“Give yourself permission to make careful decisions about how you’ll spend your time,” she added. “It’s helpful to discern within yourself what feels right. Decide whether to maintain holiday traditions or do something completely different.”
Avoiding all festive, social activities might do more harm than good, however. “A person who’s grieving might end up isolating because they won’t go to places they once went to with the person they’ve lost,” said Gauzens.
Instead, Gauzens suggests planning “something to look forward to after the holiday to reward yourself for getting through the holidays.”
She also stressed the need for self-care, including exercising, eating healthy and staying hydrated. “It’s important to minimize your use of mood altering substances like alcohol,” said Gauzens. “It’s tempting to try to numb the pain, but it comes back.”
Changing customs can make holidays less painful, says Dr. Linda Gulyn, Ph.D., professor of psychology, Marymount University in Arlington. “I like to break with traditions that are familiar and that remind us of the loved one we lost,” she said. “Sometimes it’s good to shake it up and start a new tradition, so you’re looking forward instead of behind you.”
“The days are darker and colder, which exacerbates any sadness that we might be feeling anyway,” said Gulyn. “Hang in there.
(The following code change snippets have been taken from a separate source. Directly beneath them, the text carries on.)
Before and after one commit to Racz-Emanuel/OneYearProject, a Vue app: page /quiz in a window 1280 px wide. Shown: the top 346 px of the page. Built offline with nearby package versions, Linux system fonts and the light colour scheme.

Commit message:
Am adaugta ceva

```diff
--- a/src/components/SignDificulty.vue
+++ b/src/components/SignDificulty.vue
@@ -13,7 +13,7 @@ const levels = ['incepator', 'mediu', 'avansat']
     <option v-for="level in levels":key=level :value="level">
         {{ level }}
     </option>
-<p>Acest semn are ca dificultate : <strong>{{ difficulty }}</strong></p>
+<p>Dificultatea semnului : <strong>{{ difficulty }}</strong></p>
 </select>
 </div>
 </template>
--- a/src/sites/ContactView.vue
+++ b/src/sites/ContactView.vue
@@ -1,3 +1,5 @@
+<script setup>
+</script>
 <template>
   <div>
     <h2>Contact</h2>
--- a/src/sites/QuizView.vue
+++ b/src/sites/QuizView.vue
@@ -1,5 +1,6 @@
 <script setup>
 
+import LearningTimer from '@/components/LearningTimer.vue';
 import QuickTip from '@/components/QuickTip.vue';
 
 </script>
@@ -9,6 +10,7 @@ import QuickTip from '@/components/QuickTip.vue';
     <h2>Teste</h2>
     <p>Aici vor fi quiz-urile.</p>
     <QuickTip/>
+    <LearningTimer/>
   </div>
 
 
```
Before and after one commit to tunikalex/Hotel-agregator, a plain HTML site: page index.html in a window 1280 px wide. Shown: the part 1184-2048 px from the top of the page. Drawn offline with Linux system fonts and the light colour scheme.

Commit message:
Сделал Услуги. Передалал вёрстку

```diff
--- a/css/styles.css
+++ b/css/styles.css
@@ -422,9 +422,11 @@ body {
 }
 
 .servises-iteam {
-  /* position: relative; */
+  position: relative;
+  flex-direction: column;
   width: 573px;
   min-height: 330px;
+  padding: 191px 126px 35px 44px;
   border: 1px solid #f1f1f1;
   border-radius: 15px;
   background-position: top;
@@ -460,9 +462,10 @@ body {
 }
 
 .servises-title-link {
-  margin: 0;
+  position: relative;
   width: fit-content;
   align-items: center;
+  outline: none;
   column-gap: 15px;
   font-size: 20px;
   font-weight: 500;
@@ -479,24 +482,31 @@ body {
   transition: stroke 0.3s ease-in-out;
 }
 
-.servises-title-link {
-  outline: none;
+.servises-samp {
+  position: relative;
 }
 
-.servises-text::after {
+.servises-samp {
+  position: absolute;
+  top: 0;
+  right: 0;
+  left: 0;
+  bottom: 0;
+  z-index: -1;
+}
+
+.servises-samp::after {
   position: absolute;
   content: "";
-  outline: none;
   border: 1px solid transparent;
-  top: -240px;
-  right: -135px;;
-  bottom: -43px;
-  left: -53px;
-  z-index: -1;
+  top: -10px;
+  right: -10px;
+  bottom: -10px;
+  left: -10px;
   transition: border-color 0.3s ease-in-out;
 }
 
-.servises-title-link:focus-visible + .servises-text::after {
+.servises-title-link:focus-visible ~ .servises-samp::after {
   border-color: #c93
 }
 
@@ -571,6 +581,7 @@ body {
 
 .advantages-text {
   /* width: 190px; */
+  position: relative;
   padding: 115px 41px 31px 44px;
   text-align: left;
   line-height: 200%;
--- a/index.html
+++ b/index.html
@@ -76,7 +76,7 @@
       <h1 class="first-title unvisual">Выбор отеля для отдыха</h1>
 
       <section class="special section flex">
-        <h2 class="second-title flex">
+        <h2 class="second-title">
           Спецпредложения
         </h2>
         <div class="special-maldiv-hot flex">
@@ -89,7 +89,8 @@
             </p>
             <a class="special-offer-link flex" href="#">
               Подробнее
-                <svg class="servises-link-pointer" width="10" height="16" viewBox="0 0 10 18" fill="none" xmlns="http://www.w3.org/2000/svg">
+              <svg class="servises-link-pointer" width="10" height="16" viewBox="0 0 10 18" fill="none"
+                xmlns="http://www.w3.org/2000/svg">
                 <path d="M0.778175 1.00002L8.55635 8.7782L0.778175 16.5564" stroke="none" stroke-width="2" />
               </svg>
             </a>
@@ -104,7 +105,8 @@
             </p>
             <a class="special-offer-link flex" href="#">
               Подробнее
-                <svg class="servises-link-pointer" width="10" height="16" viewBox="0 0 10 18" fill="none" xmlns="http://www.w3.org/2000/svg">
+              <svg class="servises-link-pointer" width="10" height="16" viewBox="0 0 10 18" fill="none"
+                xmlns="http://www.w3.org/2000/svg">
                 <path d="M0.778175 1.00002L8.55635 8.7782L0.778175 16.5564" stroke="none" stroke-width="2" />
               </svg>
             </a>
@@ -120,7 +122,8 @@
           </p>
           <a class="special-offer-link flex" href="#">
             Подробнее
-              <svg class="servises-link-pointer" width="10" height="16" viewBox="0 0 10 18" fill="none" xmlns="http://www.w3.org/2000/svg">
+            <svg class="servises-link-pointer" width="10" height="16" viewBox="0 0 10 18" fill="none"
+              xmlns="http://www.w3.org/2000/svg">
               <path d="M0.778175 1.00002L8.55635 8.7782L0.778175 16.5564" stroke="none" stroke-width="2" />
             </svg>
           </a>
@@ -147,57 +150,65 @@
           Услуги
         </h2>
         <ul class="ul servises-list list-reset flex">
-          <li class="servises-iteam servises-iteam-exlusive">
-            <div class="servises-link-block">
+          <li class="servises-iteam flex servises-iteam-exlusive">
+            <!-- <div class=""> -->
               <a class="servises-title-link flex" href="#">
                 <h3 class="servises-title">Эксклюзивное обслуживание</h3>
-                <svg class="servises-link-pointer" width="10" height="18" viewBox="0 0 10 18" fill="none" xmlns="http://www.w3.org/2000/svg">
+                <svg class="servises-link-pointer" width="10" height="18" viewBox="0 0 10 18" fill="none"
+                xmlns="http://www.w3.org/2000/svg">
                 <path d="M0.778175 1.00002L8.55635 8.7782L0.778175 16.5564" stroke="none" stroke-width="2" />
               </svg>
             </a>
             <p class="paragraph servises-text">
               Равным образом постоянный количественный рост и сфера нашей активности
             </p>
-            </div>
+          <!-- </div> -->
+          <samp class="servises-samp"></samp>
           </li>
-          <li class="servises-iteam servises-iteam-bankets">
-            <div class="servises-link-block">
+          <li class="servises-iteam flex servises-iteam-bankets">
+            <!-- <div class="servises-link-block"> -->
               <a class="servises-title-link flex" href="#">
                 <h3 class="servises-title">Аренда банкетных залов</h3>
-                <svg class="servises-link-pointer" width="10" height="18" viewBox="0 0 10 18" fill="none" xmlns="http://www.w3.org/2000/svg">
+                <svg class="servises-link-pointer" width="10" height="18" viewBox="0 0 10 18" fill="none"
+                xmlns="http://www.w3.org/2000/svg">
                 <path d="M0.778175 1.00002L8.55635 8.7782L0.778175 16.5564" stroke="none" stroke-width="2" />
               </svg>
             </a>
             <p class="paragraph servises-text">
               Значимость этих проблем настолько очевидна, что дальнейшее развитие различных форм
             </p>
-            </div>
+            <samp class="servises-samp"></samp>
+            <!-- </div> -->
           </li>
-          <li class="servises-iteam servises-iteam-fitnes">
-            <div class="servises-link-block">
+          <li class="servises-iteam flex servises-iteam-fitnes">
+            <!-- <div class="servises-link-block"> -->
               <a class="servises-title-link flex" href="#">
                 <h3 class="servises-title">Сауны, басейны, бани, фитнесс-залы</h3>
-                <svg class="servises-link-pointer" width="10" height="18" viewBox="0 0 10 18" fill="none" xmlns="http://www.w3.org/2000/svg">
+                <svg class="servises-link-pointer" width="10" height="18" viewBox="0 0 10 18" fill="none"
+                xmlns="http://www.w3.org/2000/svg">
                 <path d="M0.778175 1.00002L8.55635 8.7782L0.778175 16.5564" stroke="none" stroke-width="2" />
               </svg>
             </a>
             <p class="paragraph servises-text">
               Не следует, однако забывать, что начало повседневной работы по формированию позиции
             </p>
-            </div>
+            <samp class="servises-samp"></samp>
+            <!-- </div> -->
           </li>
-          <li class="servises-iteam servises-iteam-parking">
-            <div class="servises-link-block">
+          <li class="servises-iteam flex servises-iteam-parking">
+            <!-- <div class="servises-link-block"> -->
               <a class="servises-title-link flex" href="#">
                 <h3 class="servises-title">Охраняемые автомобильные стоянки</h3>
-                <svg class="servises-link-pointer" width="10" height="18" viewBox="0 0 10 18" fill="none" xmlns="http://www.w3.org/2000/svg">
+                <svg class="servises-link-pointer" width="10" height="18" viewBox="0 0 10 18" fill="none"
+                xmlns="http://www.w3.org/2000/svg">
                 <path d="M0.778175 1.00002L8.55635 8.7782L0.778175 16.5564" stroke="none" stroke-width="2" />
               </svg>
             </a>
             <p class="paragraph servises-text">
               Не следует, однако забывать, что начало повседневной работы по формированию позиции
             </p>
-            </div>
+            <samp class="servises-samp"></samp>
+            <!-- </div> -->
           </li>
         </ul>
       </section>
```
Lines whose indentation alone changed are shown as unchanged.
It will feel better and you will get through it. The holidays will go by and we’ll get back into our routine and productive lives that help with healing.
There is a point however, when assistance from a mental health professional is a necessary, Jerome Short, Ph.D., associate professor of psychology, George Mason University in Fairfax. “People should seek professional help if they have significant distress and difficulty in daily self-care and functioning at home or work that has lasted more than two weeks without improvement,” he said. “Common symptoms for depression are low mood, lack of pleasure in previously enjoyable activities, social isolation, and thoughts of hopelessness and helplessness.”